Based on a detailed study of 35 cases in Africa, Asia, Latin America, and post-communist Eurasia, this book explores the fate of competitive authoritarian regimes between 1990 and 2008. It finds that where social, economic, and technocratic ties to the West were extensive, as in Eastern Europe and the Americas, the external cost of abuse led incumbents to cede power rather than crack down, which led to democratization. Where ties to the West were limited, external democratizing pressure was weaker and countries rarely democratized. In these cases, regime outcomes hinged on the character of state and ruling party organizations. Where incumbents possessed developed and cohesive coercive party structures, they could thwart opposition challenges, and competitive authoritarian regimes survived; where incumbents lacked such organizational tools, regimes were unstable but rarely democratized.

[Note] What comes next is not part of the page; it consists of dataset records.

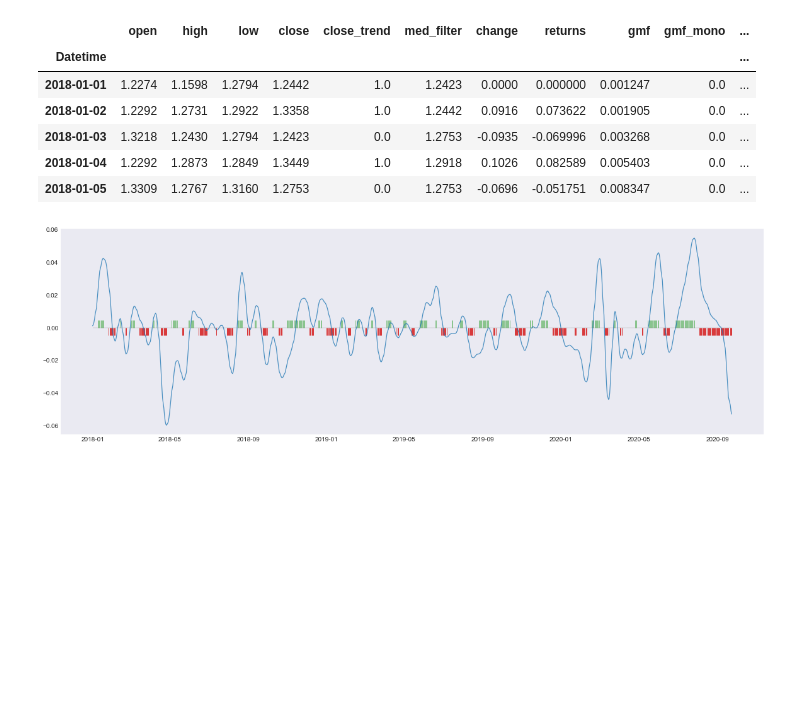
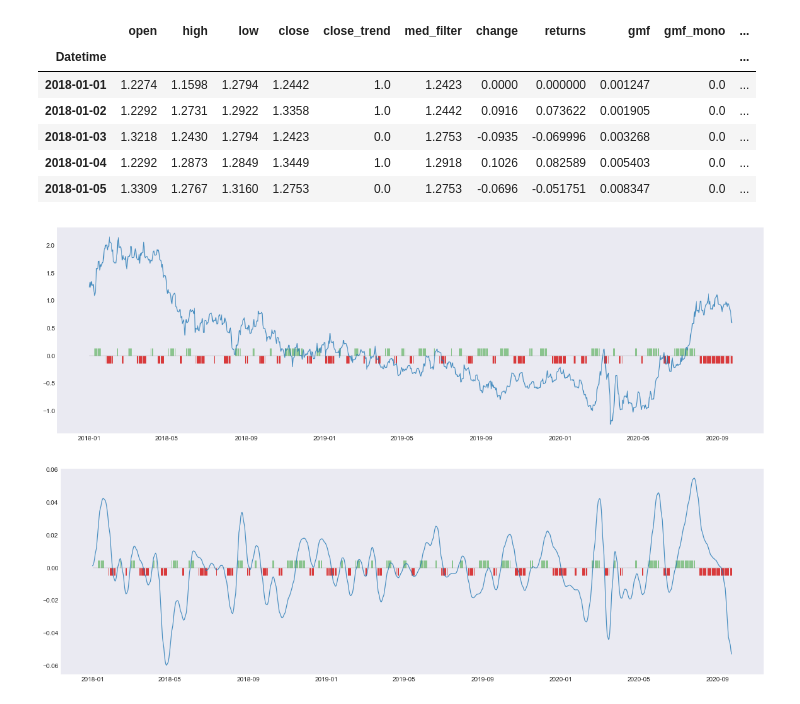
Before and after one commit to renero/trader, a Jupyter notebook: resources/generic nn trainer.ipynb, the cells around one changed output. Saved outputs shown, nothing was run; the diff lists cells and outputs as text; code cells hidden in the pictures; blank space fills up the shorter version.

```diff
--- a/resources/generic nn trainer.ipynb
+++ b/resources/generic nn trainer.ipynb
@@ -53,4 +55,8 @@ ticks.data.head()
 | 2018-01-03 | 1.3218 | 1.2430 | 1.2794 | 1.2423 | 0.0 | 1.2753 | -0.0935 | -0.069996 | 0.003268 | 0.0 | ... |
 | 2018-01-04 | 1.2292 | 1.2873 | 1.2849 | 1.3449 | 1.0 | 1.2918 | 0.1026 | 0.082589 | 0.005403 | 0.0 | ... |
 | 2018-01-05 | 1.3309 | 1.2767 | 1.3160 | 1.2753 | 0.0 | 1.2753 | -0.0696 | -0.051751 | 0.008347 | 0.0 | ... |
+# %%
+plot_marks(data=ticks.data, signal="close", marks="gmf_mono", dark=True)
+# %% [output]
+[figure, added]
 # %%
```
Also changed, not shown: parts of 9 cells of this notebook, 4 other files.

New Approaches To Resistance In Brazil And Mexico

Author: John Gledhill
Publisher: Duke University Press
ISBN: 0822351870
Size: 48.33 MB
Format: PDF, ePub
View: 3564
Download and Read
This edited collection by scholars of both history and anthropology re-examines the concepts of resistance and the effect of neoliberalism from the 1980s to the present day comparing Brazil and Mexico, two of the largest countries in Latin America.

Building China

Author: Sarah Swider
Publisher: Cornell University Press
ISBN: 1501701711
Size: 44.90 MB
Format: PDF
View: 1958
Download and Read
Roughly 260 million workers in China have participated in a mass migration of peasants moving into the cities, and construction workers account for almost half of them. In Building China, Sarah Swider draws on her research in Beijing, Guangzhou, and Shanghai between 2004 and 2012, including living in an enclave, working on construction jobsites, and interviews with eighty-three migrants, managers, and labor contractors. This ethnography focuses on the lives, work, family, and social relations of construction workers. It adds to our understanding of China's new working class, the deepening rural-urban divide, and the growing number of undocumented migrants working outside the protection of labor laws and regulation. Swider shows how these migrants—members of the global "precariat," an emergent social force based on vulnerability, insecurity, and uncertainty—are changing China's class structure and what this means for the prospects for an independent labor movement. The workers who build and serve Chinese cities, along with those who produce goods for the world to consume, are mostly migrant workers. They, or their parents, grew up in the countryside; they are farmers who left the fields and migrated to the cities to find work. Informal workers—who represent a large segment of the emerging workforce—do not fit the traditional model of industrial wage workers. Although they have not been incorporated into the new legal framework that helps define and legitimize China's decentralized legal authoritarian regime, they have emerged as a central component of China’s economic success and an important source of labor resistance.

Popular Protest In China

Author: Kevin J O'Brien
Publisher: Harvard University Press
ISBN: 0674041585
Size: 73.72 MB
Format: PDF, ePub
View: 2744
Download and Read
Unrest in China, from the dramatic events of 1989 to more recent stirrings, offers a rare opportunity to consider how popular contention unfolds in places where speech and assembly are tightly controlled. The contributors to this volume argue that ideas inspired by social movements elsewhere can help explain popular protest in China.